For our last day in the Galapagos, National Geographic Islander II navigated towards San Cristobal Island. Also known as Chatham, San Cristobal is the fifth largest island at 557 square kilometers. Besides its peculiar geologic formation, the island is the easternmost point of the archipelago and is home to the capital.

By morning, National Geographic Islander II was anchored at Punta Pitt on the northeastern side of the island. We made a wet landing on a colorful, 90-meter, ash and olivine beach for a 1.6 km walk along the rim of a tuff cone. We had the unique opportunity to spot three species of boobies found in the Galapagos.

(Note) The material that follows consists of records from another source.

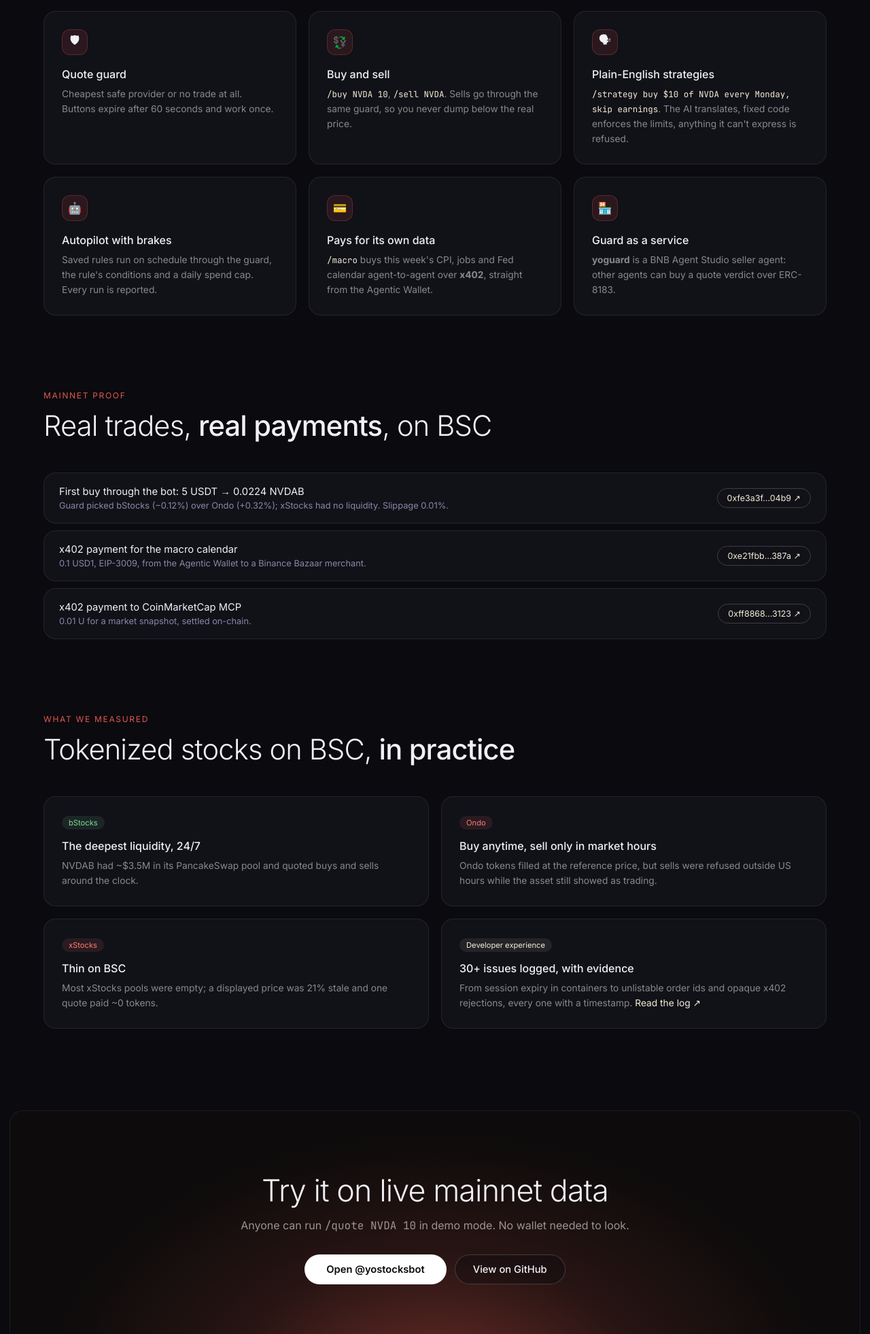
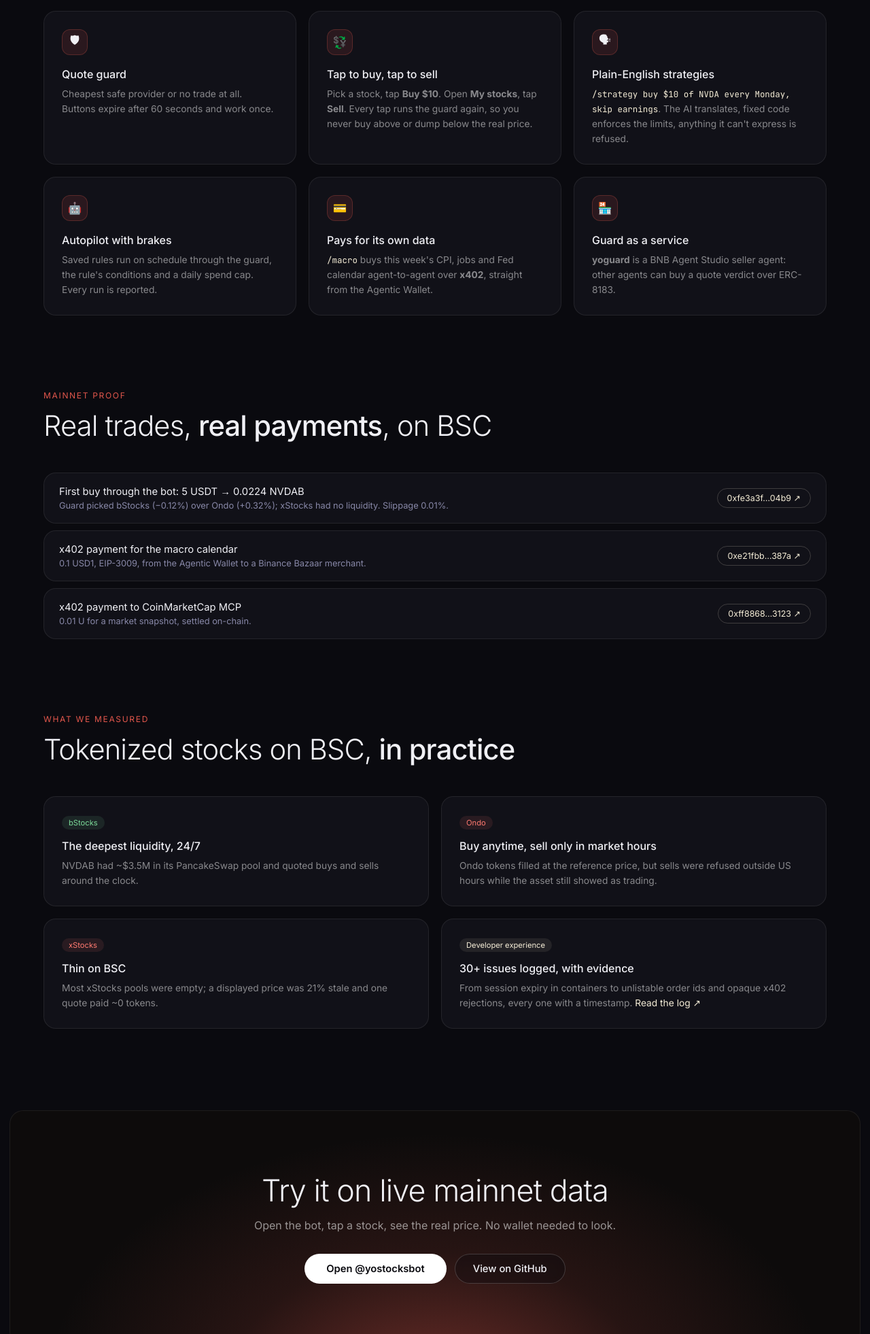
Before and after one commit to yostocks-protocol/yostocks, an Astro site in the folder apps/landing/: page / in a window 1280 px wide. Shown: the part 1900-3862 px from the top of the page at 68% size. Built offline with nearby package versions, Linux system fonts and the light colour scheme; Astro itself is replaced by a stand-in of ours.

Commit message:
docs: README and landing describe the tap-to-buy flow
Refs #40

```diff
--- a/apps/landing/src/components/FinalCta.astro
+++ b/apps/landing/src/components/FinalCta.astro
@@ -3,7 +3,7 @@
 ---
 <section class="final">
   <h2>Try it on live mainnet data</h2>
-  <p>Anyone can run <code>/quote NVDA 10</code> in demo mode. No wallet needed to look.</p>
+  <p>Open the bot, tap a stock, see the real price. No wallet needed to look.</p>
   <div class="cta-row">
     <a href={links.bot} class="btn-cta" target="_blank" rel="noopener">Open @yostocksbot</a>
     <a href={links.repo} class="btn-ghost" target="_blank" rel="noopener">View on GitHub</a>
--- a/apps/landing/src/data/content.ts
+++ b/apps/landing/src/data/content.ts
@@ -18,7 +18,7 @@
 export interface Feature { icon: string; title: string; body: string }
 export const features: Feature[] = [
   { icon: '🛡', title: 'Quote guard', body: 'Cheapest safe provider or no trade at all. Buttons expire after 60 seconds and work once.' },
-  { icon: '💱', title: 'Buy and sell', body: '<code>/buy NVDA 10</code>, <code>/sell NVDA</code>. Sells go through the same guard, so you never dump below the real price.' },
+  { icon: '💱', title: 'Tap to buy, tap to sell', body: 'Pick a stock, tap <b>Buy $10</b>. Open <b>My stocks</b>, tap <b>Sell</b>. Every tap runs the guard again, so you never buy above or dump below the real price.' },
   { icon: '🗣', title: 'Plain-English strategies', body: "<code>/strategy buy $10 of NVDA every Monday, skip earnings</code>. The AI translates, fixed code enforces the limits, anything it can't express is refused." },
   { icon: '🤖', title: 'Autopilot with brakes', body: "Saved rules run on schedule through the guard, the rule's conditions and a daily spend cap. Every run is reported." },
   { icon: '💳', title: 'Pays for its own data', body: "<code>/macro</code> buys this week's CPI, jobs and Fed calendar agent-to-agent over <b>x402</b>, straight from the Agentic Wallet." },
```
Also changed, not shown: README.md.
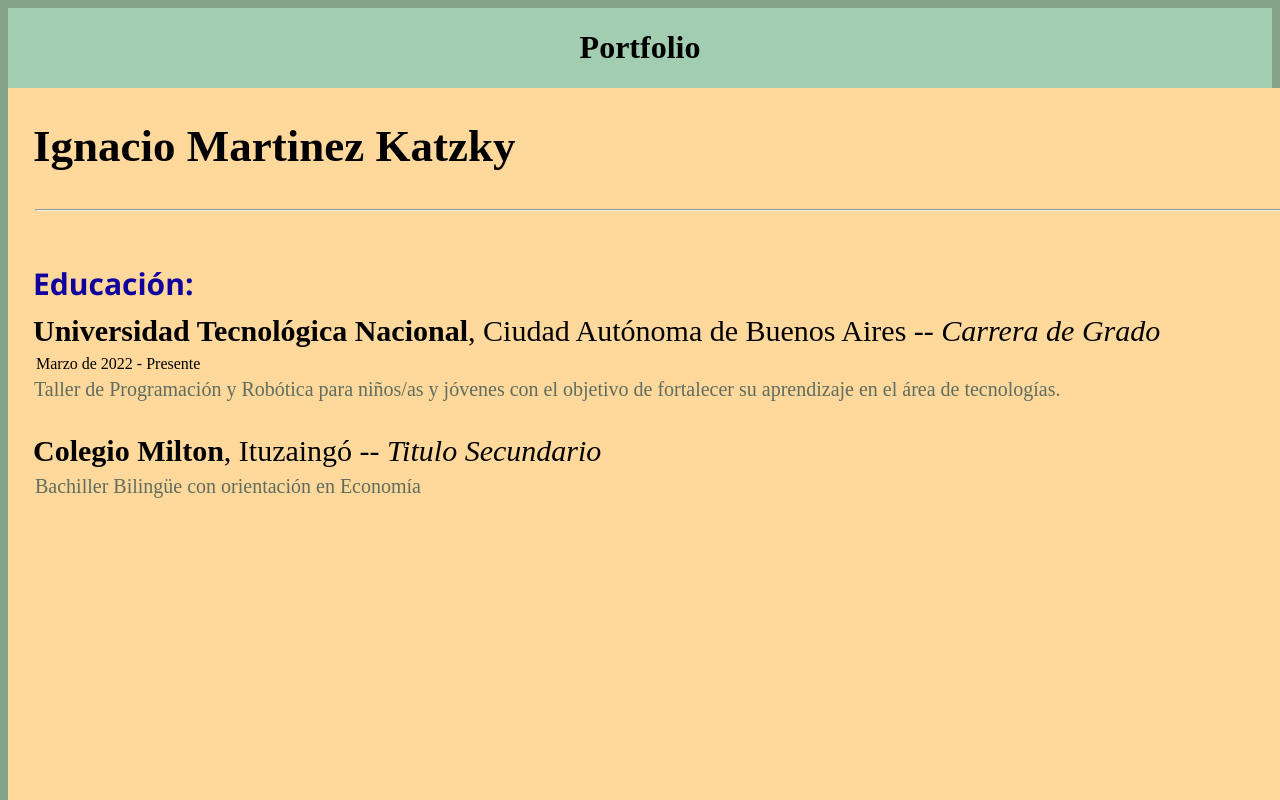
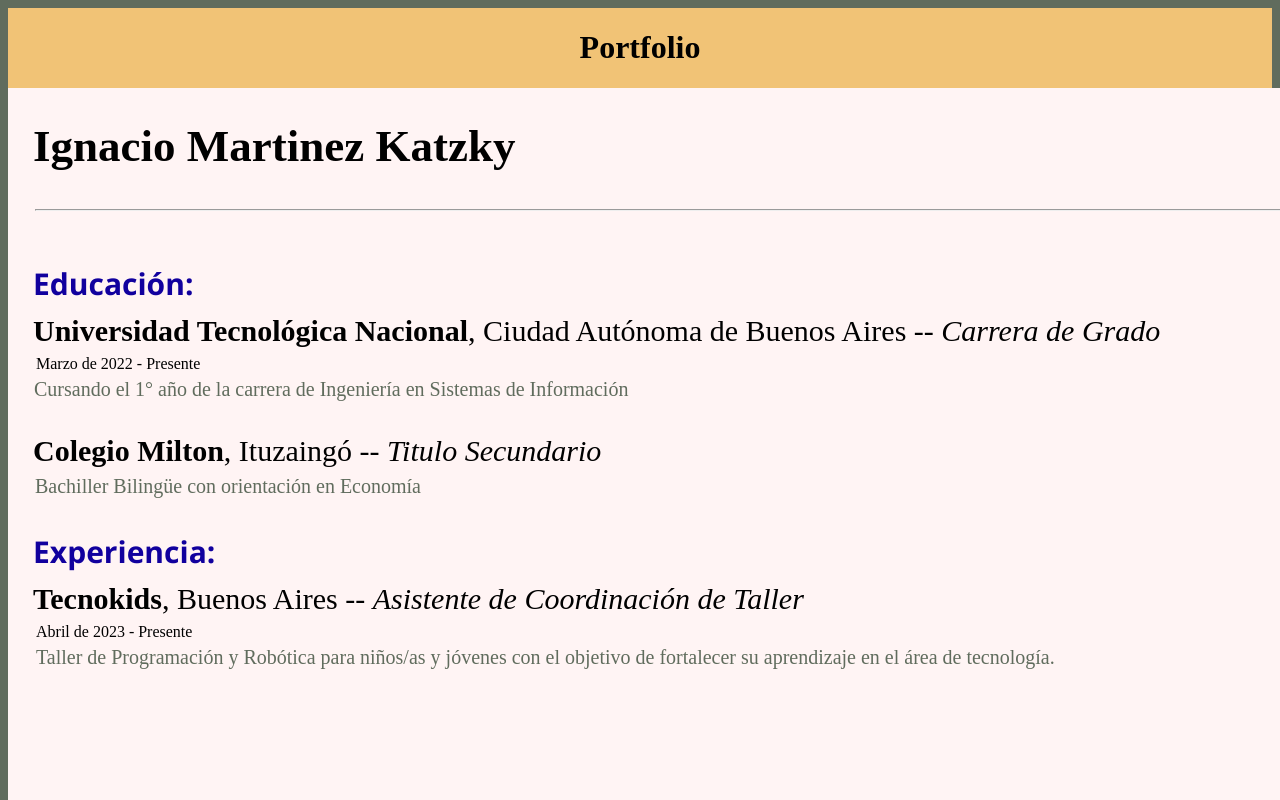
Before and after one commit to nachomk/Comunidad-IT-Full-Stack, a plain HTML site: page Tarea Cv/index.html in a window 1280 px wide. Shown: the top 800 px of the page. Drawn offline with Linux system fonts and the light colour scheme.

Commit message:
Ultimos cambios

```diff
--- a/Tarea Cv/index.html
+++ b/Tarea Cv/index.html
@@ -28,8 +28,7 @@
             <h2 class="studies">Educación:</h2>
             <p class="education"><b>Universidad Tecnológica Nacional</b>, Ciudad Autónoma de Buenos Aires -- <i>Carrera de Grado</i></p>
             <p class="education_duration">Marzo de 2022 - Presente</p>
-            <p class="education_description">Taller de Programación y Robótica para niños/as y jóvenes con el objetivo
-            de fortalecer su aprendizaje en el área de tecnologías.</p>
+            <p class="education_description">Cursando el 1° año de la carrera de Ingeniería en Sistemas de Información</p>
         </article>
         <article class="experience_studing2">
             <p class="education_2"><b>Colegio Milton</b>, Ituzaingó -- <i>Titulo Secundario</i></p>
@@ -38,7 +37,12 @@
     </section>
     <section class="working_experience">
         <article>
-
+            <h2 class="jobs">Experiencia:</h2>
+            <p class="position"><b>Tecnokids</b>, Buenos Aires -- <i>Asistente de Coordinación de Taller</i></p>
+            <p class="job_duration">Abril de 2023 - Presente</p>
+            <p class="job_description">Taller de Programación y Robótica para niños/as y jóvenes con el objetivo de
+                fortalecer su aprendizaje en el área de tecnología.
+            </p>
         </article>
     </section>
 </body>
--- a/Tarea Cv/styles.css
+++ b/Tarea Cv/styles.css
@@ -1,13 +1,13 @@
 body {
-    background-color: #85A389;
+    background-color: #606C5D;
 }
 .container {
-    background-color: #A2CDB0;
+    background-color: #F1C376;
     display: flex;
     justify-content: center;
 }
 .container_data {
-    background-color:#FFD89C;
+    background-color:#FFF4F4;
     height: 1200px;
     width: 2290px;
 }
@@ -74,3 +74,31 @@ hr {
     bottom: 1128px;
     left: 27px;
 }
+.jobs {
+    position: relative;
+    font-family: 'Segoe UI', Tahoma, Geneva, Verdana, sans-serif;
+    font-size: 30px;
+    bottom: 1120px;
+    left: 25px;
+    color: #11009E;
+}
+.position {
+    position: relative;
+    font-size: 30px;
+    font-family: 'Times New Roman', Times, serif;
+    bottom: 1140px;
+    left: 25px;
+}
+.job_duration {
+    position: relative;
+    bottom: 1163px;
+    left: 28px;
+}
+.job_description {
+    position: relative;
+    bottom: 1178px;
+    left: 28px;
+    font-size: 20px;
+    color: #606C5D;
+
+}
```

After the refreshing water activities at Punta Pitt, National Geographic Islander II headed toward our next destination, Cerro Brujo. At this visitors’ site, guests enjoyed the peaceful waters of the Pacific Ocean while admiring a beautiful combination of contrasting blues, blacks, greens, and browns from the coastline and the distant tuff formation.

After a wonderful and full last day in the Galapagos, we ended the day with a unique and historical view of mythical Kicker Rock. This eroded tuff cone worked as a nautical point for historical characters like James Colnett, Charles Darwin, and David Porter. Nowadays, it is the emblem of San Cristobal’s tourism.